Currently, the football season is in line to begin in February.

Ryan said he sat in on some organizational phone calls for the rallies, which will be held in Springfield and Chicago. Ryan said the point of the rallies was bigger than just getting players back on the field. He said the main goal is to make sure the IHSA, Illinois Department of Public Health and governor’s office know athletics are important and not just going to go away.

“If we continue to do things the right way – and I believe people are and coaches are and programs are – I think we’re getting closer to be able to do that,” Ryan said. “I think the people who don’t see the environment with us following the guidelines, that we can make it happen. That’s the message.”

Senior linebacker Zach Wilkinson, who like Shuman said the Spartans are supportive of the rallies, said he wants to make sure the team is playing in February.

“It would stink having to prepare for a whole senior year just not to get it,” Wilkinson said. “So hopefully we’ll get it.”

Ryan said he realizes that positive cases are a possibility in any return scenario.
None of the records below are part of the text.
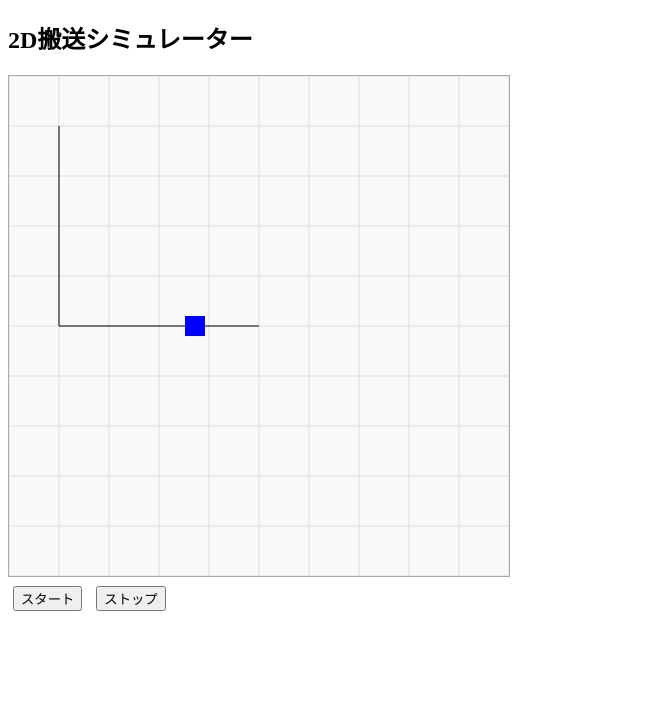
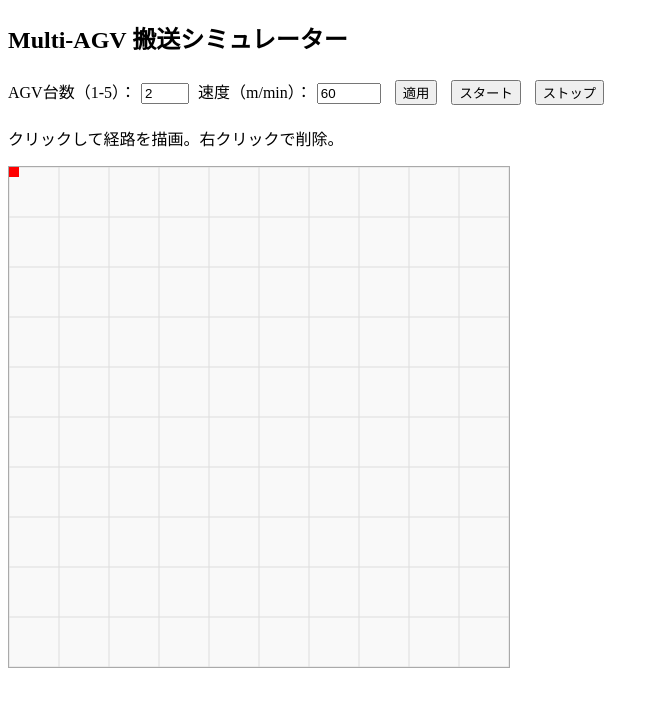
Before and after one commit to J03151109/AGV2D-, a plain HTML site: page index.html in a window 1280 px wide. Both pictures are taken after a click on the button "スタート". Shown: the whole page, without its empty margins (0-659 px from the left). Drawn offline with Linux system fonts and the light colour scheme.

Commit message:
Update index.html

```diff
--- a/index.html
+++ b/index.html
@@ -2,90 +2,120 @@
 <html lang="ja">
 <head>
   <meta charset="UTF-8">
-  <title>2D搬送シミュレーター</title>
+  <title>Multi-AGV 搬送シミュレーター（手動編集付き）</title>
   <style>
-    canvas { border: 1px solid #aaa; background: #f9f9f9; }
-    button { margin: 5px; }
+    canvas { border: 1px solid #aaa; background: #f9f9f9; display: block; margin-bottom: 10px; }
+    input, button { margin: 5px; }
   </style>
 </head>
 <body>
-  <h2>2D搬送シミュレーター</h2>
-  <canvas id="simCanvas" width="500" height="500"></canvas><br>
+  <h2>Multi-AGV 搬送シミュレーター</h2>
+  <label>AGV台数（1-5）：<input type="number" id="agvCount" value="2" min="1" max="5"></label>
+  <label>速度（m/min）：<input type="number" id="speed" value="60" min="10" max="200"></label>
+  <button onclick="applySettings()">適用</button>
   <button onclick="start()">スタート</button>
   <button onclick="stop()">ストップ</button>
+  <p>クリックして経路を描画。右クリックで削除。</p>
+  <canvas id="simCanvas" width="500" height="500"></canvas>
 
   <script>
     const canvas = document.getElementById("simCanvas");
     const ctx = canvas.getContext("2d");
+    const gridSize = 50; // 1マス = 50px = 1m
 
-    const route = [
-      { x: 50, y: 50 },
-      { x: 50, y: 250 },
-      { x: 250, y: 250 }
-    ];
+    let routes = [];
+    let agvs = [];
+    let speed = 60; // m/min
+    let moving = false;
+    let drawing = false;
+    let selectedAGV = 0;
 
-    let agv = { x: route[0].x, y: route[0].y, index: 0 };
-    let moving = false;
+    function applySettings() {
+      const count = parseInt(document.getElementById("agvCount").value);
+      speed = parseInt(document.getElementById("speed").value);
+      agvs = [];
+      routes = [];
+      for (let i = 0; i < count; i++) {
+        routes.push([]);
+        agvs.push({ x: 0, y: 0, index: 0, color: getColor(i), route: routes[i] });
+      }
+    }
 
-    function draw() {
+    function getColor(i) {
+      const colors = ["blue", "red", "green", "orange", "purple"];
+      return colors[i % colors.length];
+    }
+
+    function drawGrid() {
       ctx.clearRect(0, 0, canvas.width, canvas.height);
+      for (let i = 0; i <= 500; i += gridSize) {
+        ctx.strokeStyle = '#ddd';
+        ctx.beginPath(); ctx.moveTo(i, 0); ctx.lineTo(i, 500); ctx.stroke();
+        ctx.beginPath(); ctx.moveTo(0, i); ctx.lineTo(500, i); ctx.stroke();
+      }
+    }
 
-      // グリッド
-      for (let i = 0; i <= 500; i += 50) {
-        ctx.strokeStyle = '#ddd';
+    function drawRoutesAndAGVs() {
+      agvs.forEach((agv, i) => {
+        // 経路
+        const route = routes[i];
+        if (route.length > 0) {
+          ctx.strokeStyle = "black";
           ctx.beginPath();
-        ctx.moveTo(i, 0);
-        ctx.lineTo(i, 500);
-        ctx.stroke();
-        ctx.beginPath();
-        ctx.moveTo(0, i);
-        ctx.lineTo(500, i);
+          ctx.moveTo(route[0].x, route[0].y);
+          route.slice(1).forEach(p => ctx.lineTo(p.x, p.y));
           ctx.stroke();
         }
 
-      // 経路
-      ctx.strokeStyle = "black";
-      ctx.beginPath();
-      ctx.moveTo(route[0].x, route[0].y);
-      for (let p of route.slice(1)) ctx.lineTo(p.x, p.y);
-      ctx.stroke();
-
-      // AGV
-      ctx.fillStyle = "blue";
+        // AGV本体
+        ctx.fillStyle = agv.color;
         ctx.fillRect(agv.x - 10, agv.y - 10, 20, 20);
+      });
     }
 
-    function moveAGV() {
-      if (!moving || agv.index >= route.length - 1) return;
+    function draw() {
+      drawGrid();
+      drawRoutesAndAGVs();
+    }
 
-      let current = route[agv.index];
-      let next = route[agv.index + 1];
+    function moveAGV(agv) {
+      const route = agv.route;
+      if (route.length < 2) return;
+      const current = route[agv.index];
+      const next = route[(agv.index + 1) % route.length];
 
-      let dx = next.x - current.x;
-      let dy = next.y - current.y;
-      let dist = Math.hypot(dx, dy);
+      const dx = next.x - current.x;
+      const dy = next.y - current.y;
+      const dist = Math.hypot(dx, dy);
 
-      let step = 2;
-      let vx = (dx / dist) * step;
-      let vy = (dy / dist) * step;
+      const step = (speed / 60) * (gridSize / 60); // px/frame at 60fps
+      const vx = (dx / dist) * step;
+      const vy = (dy / dist) * step;
 
       agv.x += vx;
       agv.y += vy;
 
       if (Math.hypot(agv.x - current.x, agv.y - current.y) >= dist) {
-        agv.index++;
+        agv.index = (agv.index + 1) % route.length;
         agv.x = route[agv.index].x;
         agv.y = route[agv.index].y;
       }
     }
 
     function loop() {
-      if (moving) moveAGV();
+      if (moving) agvs.forEach(moveAGV);
       draw();
       requestAnimationFrame(loop);
     }
 
     function start() {
+      agvs.forEach((agv, i) => {
+        if (routes[i].length > 0) {
+          agv.index = 0;
+          agv.x = routes[i][0].x;
+          agv.y = routes[i][0].y;
+        }
+      });
       moving = true;
     }
 
@@ -93,7 +123,27 @@
       moving = false;
     }
 
-    loop(); // 初期化後すぐ描画開始
+    canvas.addEventListener("click", e => {
+      if (moving) return;
+      const rect = canvas.getBoundingClientRect();
+      const x = Math.round((e.clientX - rect.left) / gridSize) * gridSize;
+      const y = Math.round((e.clientY - rect.top) / gridSize) * gridSize;
+      routes[selectedAGV].push({x, y});
+      draw();
+    });
+
+    canvas.addEventListener("contextmenu", e => {
+      e.preventDefault();
+      const rect = canvas.getBoundingClientRect();
+      const x = Math.round((e.clientX - rect.left) / gridSize) * gridSize;
+      const y = Math.round((e.clientY - rect.top) / gridSize) * gridSize;
+      const route = routes[selectedAGV];
+      routes[selectedAGV] = route.filter(p => !(p.x === x && p.y === y));
+      draw();
+    });
+
+    applySettings();
+    loop();
   </script>
 </body>
 </html>
```
Lines whose indentation alone changed are shown as unchanged.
“I don’t have a crystal ball to say no one is ever going to get it,” Ryan said. “If I did, I’m playing the lottery and choosing the numbers. I think if you do it the right way and you’re smart about it, it gives us a chance to get out there and play.”

Ryan also said he hopes the marches spawn better communication between the IHSA, health officials and the governor’s office.

“The governor’s office in the summer wasn’t even returning phone calls or emails from the IHSA,” Ryan said. “Those groups need to work together.”